by Will Wlizlo


Tags: tiny house movement, sustainability, environment, The Smart Set, New Haven Advocate, Will Wlizlo,

tiny-houseChances are you know someone whose home has been foreclosed or is struggling to keep up with their mortgage. The sub-prime bubble dotted American suburbia with massive, empty husks—cookie-cutter houses infamously dubbed McMansions. It’s unsurprising that many, spurned by the American Dream, turned away from this grandiose model of domesticity and sought a smaller way of life. “A hundred feet of space may make some people claustrophobic, but so too can mountains of debt,” writes New Haven Advocate’s Tara Lohan. “For people struggling to pay expensive home loans, the idea of getting a house for only $20,000 or getting the plans for only a few hundred may seem like a breath of fresh air.” The tiny house movement was reborn.

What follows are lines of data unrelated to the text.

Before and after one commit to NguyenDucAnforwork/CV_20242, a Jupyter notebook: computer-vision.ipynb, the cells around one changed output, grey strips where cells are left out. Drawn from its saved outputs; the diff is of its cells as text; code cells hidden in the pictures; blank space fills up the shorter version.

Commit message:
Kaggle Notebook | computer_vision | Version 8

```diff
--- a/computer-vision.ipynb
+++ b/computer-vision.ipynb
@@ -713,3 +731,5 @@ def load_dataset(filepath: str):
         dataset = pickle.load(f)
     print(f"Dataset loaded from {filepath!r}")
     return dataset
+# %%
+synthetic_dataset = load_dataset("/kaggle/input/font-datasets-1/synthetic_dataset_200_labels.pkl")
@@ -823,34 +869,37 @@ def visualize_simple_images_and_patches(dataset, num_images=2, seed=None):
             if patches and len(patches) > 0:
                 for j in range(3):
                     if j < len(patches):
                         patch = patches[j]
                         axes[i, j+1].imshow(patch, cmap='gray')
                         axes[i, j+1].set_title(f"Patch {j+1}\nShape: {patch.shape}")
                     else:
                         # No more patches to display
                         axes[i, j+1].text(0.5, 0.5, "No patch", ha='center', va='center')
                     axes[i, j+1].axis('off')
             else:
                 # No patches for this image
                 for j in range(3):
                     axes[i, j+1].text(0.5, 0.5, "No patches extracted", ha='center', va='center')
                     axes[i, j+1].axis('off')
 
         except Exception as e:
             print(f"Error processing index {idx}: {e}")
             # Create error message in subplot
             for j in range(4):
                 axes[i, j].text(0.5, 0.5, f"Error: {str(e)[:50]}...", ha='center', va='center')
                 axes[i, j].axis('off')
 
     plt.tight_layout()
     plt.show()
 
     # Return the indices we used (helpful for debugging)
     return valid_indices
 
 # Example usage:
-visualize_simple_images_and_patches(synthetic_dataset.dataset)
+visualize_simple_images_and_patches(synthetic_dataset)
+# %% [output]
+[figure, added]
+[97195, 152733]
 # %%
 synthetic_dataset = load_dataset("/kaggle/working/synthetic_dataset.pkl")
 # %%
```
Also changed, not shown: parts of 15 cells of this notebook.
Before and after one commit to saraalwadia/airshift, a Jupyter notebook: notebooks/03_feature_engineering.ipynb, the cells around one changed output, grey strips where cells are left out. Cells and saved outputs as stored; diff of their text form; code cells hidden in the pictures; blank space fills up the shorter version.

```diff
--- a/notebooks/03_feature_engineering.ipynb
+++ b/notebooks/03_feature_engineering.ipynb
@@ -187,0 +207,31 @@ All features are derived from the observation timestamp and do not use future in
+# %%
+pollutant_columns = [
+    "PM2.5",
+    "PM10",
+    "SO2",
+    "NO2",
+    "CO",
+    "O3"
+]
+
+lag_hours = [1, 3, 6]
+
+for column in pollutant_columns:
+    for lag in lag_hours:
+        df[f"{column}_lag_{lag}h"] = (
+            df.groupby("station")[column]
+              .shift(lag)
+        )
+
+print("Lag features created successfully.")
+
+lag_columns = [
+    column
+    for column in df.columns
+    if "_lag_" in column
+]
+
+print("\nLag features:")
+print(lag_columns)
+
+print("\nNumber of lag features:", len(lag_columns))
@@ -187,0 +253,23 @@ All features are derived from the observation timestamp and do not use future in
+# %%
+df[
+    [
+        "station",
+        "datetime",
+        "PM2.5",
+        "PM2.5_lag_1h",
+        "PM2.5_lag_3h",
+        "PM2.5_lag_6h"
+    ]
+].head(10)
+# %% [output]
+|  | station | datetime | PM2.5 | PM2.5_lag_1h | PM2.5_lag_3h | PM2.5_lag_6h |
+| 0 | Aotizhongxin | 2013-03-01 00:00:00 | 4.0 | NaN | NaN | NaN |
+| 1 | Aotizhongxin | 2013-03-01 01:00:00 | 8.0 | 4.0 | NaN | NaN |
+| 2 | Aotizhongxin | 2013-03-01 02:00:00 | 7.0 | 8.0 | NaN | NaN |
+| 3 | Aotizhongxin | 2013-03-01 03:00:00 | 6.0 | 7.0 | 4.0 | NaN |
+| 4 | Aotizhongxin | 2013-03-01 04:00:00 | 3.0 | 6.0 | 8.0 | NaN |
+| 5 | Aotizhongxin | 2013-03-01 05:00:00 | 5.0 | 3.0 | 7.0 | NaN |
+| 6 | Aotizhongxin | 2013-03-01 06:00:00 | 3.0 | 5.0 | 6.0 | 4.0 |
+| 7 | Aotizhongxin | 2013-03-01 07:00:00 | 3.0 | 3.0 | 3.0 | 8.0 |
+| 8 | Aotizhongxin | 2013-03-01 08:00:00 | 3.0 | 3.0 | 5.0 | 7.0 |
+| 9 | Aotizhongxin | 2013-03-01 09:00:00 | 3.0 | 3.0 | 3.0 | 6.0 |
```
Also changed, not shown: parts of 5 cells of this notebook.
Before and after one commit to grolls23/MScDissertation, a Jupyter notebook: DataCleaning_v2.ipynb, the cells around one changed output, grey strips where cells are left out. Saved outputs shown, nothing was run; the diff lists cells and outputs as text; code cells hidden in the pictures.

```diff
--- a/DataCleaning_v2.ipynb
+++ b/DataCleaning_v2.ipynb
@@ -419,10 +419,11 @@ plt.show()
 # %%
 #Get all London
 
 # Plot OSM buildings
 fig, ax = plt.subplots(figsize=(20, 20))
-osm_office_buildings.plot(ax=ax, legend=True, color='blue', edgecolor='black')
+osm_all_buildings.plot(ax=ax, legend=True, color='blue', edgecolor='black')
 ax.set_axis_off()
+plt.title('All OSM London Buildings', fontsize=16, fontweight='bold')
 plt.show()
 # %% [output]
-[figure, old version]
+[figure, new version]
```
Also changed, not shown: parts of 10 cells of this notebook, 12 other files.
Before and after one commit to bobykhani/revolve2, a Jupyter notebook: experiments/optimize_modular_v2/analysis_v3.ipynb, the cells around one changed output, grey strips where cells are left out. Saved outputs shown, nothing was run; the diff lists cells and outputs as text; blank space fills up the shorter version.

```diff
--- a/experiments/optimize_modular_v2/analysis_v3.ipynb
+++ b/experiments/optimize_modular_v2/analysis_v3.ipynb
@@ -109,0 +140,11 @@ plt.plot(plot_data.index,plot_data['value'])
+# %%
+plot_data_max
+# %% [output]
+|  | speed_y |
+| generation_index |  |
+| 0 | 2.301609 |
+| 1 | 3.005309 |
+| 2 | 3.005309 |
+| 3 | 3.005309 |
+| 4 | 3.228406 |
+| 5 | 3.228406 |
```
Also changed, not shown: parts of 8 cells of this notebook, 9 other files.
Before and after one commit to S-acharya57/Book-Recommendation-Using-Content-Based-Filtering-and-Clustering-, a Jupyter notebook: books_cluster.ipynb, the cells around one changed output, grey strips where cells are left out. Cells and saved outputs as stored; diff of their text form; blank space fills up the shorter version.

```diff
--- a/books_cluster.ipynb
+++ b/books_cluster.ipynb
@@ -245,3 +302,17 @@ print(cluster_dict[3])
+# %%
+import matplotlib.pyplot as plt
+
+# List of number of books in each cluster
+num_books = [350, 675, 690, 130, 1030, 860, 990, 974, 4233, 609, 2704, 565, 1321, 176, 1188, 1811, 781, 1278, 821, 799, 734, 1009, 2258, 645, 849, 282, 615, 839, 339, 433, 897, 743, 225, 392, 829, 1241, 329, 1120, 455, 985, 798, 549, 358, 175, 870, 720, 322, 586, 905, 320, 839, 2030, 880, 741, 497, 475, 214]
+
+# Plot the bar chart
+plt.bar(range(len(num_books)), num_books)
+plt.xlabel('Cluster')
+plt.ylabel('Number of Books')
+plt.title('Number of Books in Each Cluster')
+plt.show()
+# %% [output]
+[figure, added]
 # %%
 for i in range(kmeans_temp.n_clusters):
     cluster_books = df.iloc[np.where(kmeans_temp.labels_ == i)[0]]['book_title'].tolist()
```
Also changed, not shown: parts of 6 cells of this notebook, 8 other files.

Consumers have many options when downsizing from a Fortress of Solitude to a Bunker of Solitude. Consulting firm Rightsize by Design will help you transition to a space more gazebo-esque. Tumbleweed Tiny House Company, established by Jay Shafer after he found his own 89-square-foot slice of heaven, builds and provides kits for homes with areas less than 500 square feet—and one as small as 65 square feet. Numerous blogs and online message boards are devoted to the movement.

Greg Beato sees a distinctly American moral underpinning to the tiny house movement as well. Not individuality, economic resilience, or frugality, as Shafer or Lohan might maintain, but gross consumerism. “Ever since Henry Thoreau built a 150-square-foot shack for himself at Walden Pond to escape the clutter and distractions of 19th-century America, small homes have been equated with economy and simplicity,” Beato writes for The Smart Set, and claims that they wrongly “seem to provide an escape from the hamster wheel of consumerism.” He’s got some shack-bashing stats to back up his argument, too.

But if you have less space, you’ll spend less on gizmos, tools, furniture, and cookware, right? Beato speculates that less space actually brings out our most decadent spending habits. “[I]n a tiny house,” he writes,

So much for guilt-free, sustainable living.

Sources: New Haven Advocate, The Smart Set 

Image by nicolas.boullosa, licensed under Creative Commons.